If you’re wasting time having fun, you’re not wasting time.
First order of business: To make business more unbusinesslike!
My business goal this month (which is really my household goal in disguise) is to create an environment that will get my little workers (my kids) to start enjoying their work (their chores) by adding some fun into the mix.
I’ve tried many different theories and failed. This month, I will attempt yet another method to get the family, myself included, more engaged in our chores and get them done; if that’s even remotely possible. But I’m keeping my hopes up. I’m banking on the anything is possible side.
I’m a busy lady. I have a full-time job. When I get home after 8 hours of work and an hour drive and then have to cook for the family, clean up afterwards and write articles for my blog, it gets pretty exhausting on a daily basis. Just having to hear what I just said is already exhausting. I think it’s fair to say that some help around the house isn’t asking for too much. Now that the kids are grown (14 and 15 years old), they can handle more responsibilities.

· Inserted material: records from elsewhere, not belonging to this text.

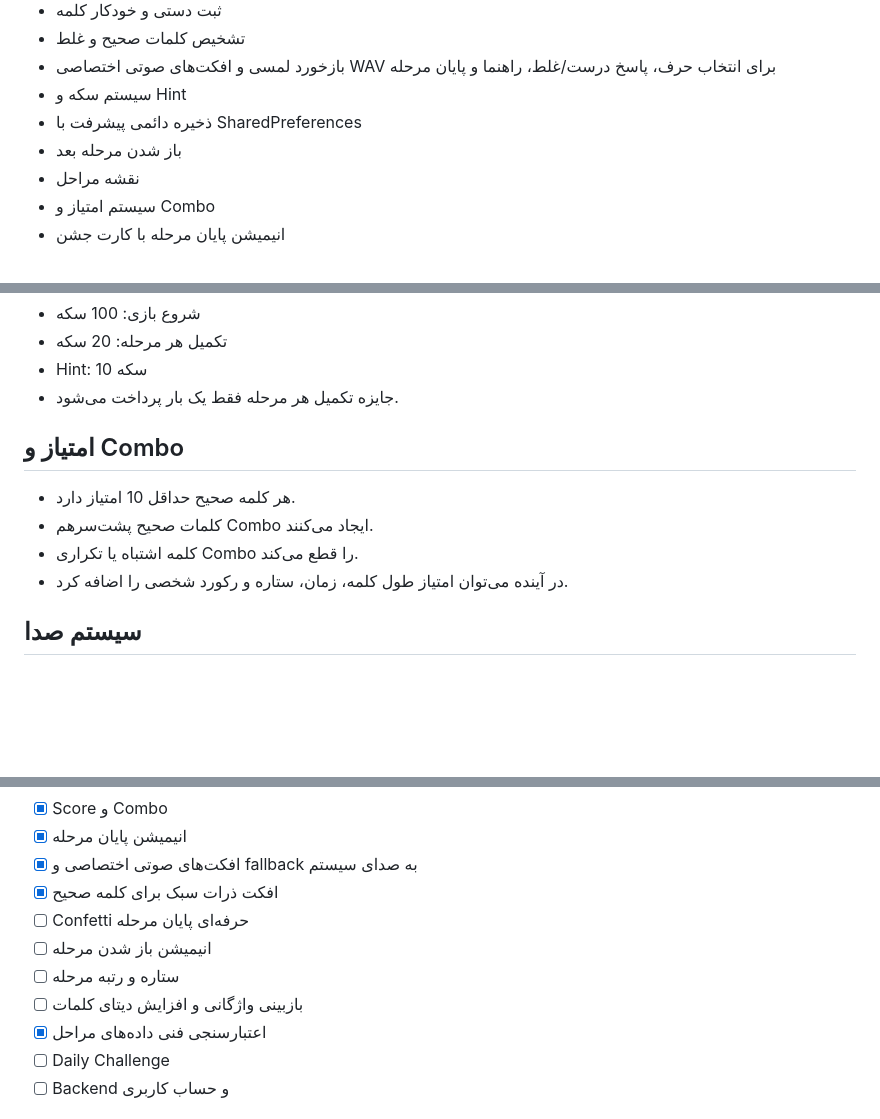
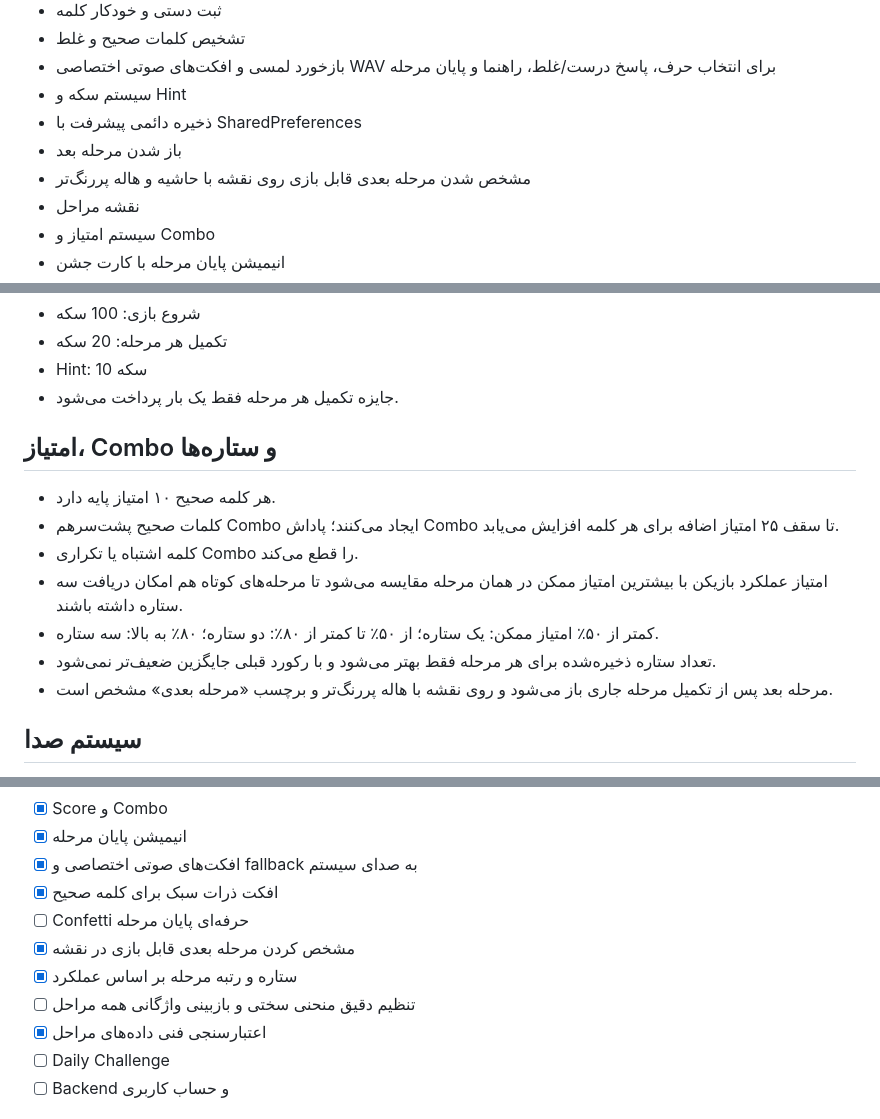
Before and after one commit to KazemKeshavarz/FlutterWordGame, a Markdown page: docs/GAME_DEVELOPMENT.md, 3 parts joined by grey strips. Rendered like a GitHub page; blank space fills up the shorter version.

Commit message:
Document star rating rules and stage unlock map UX

```diff
--- a/docs/GAME_DEVELOPMENT.md
+++ b/docs/GAME_DEVELOPMENT.md
@@ -15,6 +15,7 @@
 - سیستم سکه و Hint
 - ذخیره دائمی پیشرفت با SharedPreferences
 - باز شدن مرحله بعد
+- مشخص شدن مرحله بعدی قابل بازی روی نقشه با حاشیه و هاله پررنگ‌تر
 - نقشه مراحل
 - سیستم امتیاز و Combo
 - انیمیشن پایان مرحله با کارت جشن
@@ -66,11 +67,14 @@ Flutter → StageRepository → ApiStageRepository → ASP.NET Core API → Data
 - Hint: 10 سکه
 - جایزه تکمیل هر مرحله فقط یک بار پرداخت می‌شود.
 
-## امتیاز و Combo
-- هر کلمه صحیح حداقل 10 امتیاز دارد.
-- کلمات صحیح پشت‌سرهم Combo ایجاد می‌کنند.
+## امتیاز، Combo و ستاره‌ها
+- هر کلمه صحیح ۱۰ امتیاز پایه دارد.
+- کلمات صحیح پشت‌سرهم Combo ایجاد می‌کنند؛ پاداش Combo تا سقف ۲۵ امتیاز اضافه برای هر کلمه افزایش می‌یابد.
 - کلمه اشتباه یا تکراری Combo را قطع می‌کند.
-- در آینده می‌توان امتیاز طول کلمه، زمان، ستاره و رکورد شخصی را اضافه کرد.
+- امتیاز عملکرد بازیکن با بیشترین امتیاز ممکن در همان مرحله مقایسه می‌شود تا مرحله‌های کوتاه هم امکان دریافت سه ستاره داشته باشند.
+- کمتر از ۵۰٪ امتیاز ممکن: یک ستاره؛ از ۵۰٪ تا کمتر از ۸۰٪: دو ستاره؛ ۸۰٪ به بالا: سه ستاره.
+- تعداد ستاره ذخیره‌شده برای هر مرحله فقط بهتر می‌شود و با رکورد قبلی جایگزین ضعیف‌تر نمی‌شود.
+- مرحله بعد پس از تکمیل مرحله جاری باز می‌شود و روی نقشه با هاله پررنگ‌تر و برچسب «مرحله بعدی» مشخص است.
 
 ## سیستم صدا
 پخش صدا در `lib/core/audio/game_audio.dart` مستقل شده است. برای انتخاب حرف، پاسخ درست/غلط، راهنما و پایان مرحله فایل WAV اختصاصی وجود دارد؛ در صورت خطای پخش، صدای سیستمی جایگزین می‌شود. بازخورد لمسی نیز حفظ شده است.
@@ -101,9 +105,9 @@ assets/audio/
 - [x] افکت‌های صوتی اختصاصی و fallback به صدای سیستم
 - [x] افکت ذرات سبک برای کلمه صحیح
 - [ ] Confetti حرفه‌ای پایان مرحله
-- [ ] انیمیشن باز شدن مرحله
-- [ ] ستاره و رتبه مرحله
-- [ ] بازبینی واژگانی و افزایش دیتای کلمات
+- [x] مشخص کردن مرحله بعدی قابل بازی در نقشه
+- [x] ستاره و رتبه مرحله بر اساس عملکرد
+- [ ] تنظیم دقیق منحنی سختی و بازبینی واژگانی همه مراحل
 - [x] اعتبارسنجی فنی داده‌های مراحل
 - [ ] Daily Challenge
 - [ ] Backend و حساب کاربری
```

As a parent, it’s easier said than done. Sometimes, to avoid not having to deal with the constant whining, I turn a blind eye from the mess and the chores not getting done. It’s a small stress relief for the time being. Then of course it becomes a habit (me turning a blind eye) and our house slowly turns into a frat party aftermath. It’s now become a messy and smelly situation.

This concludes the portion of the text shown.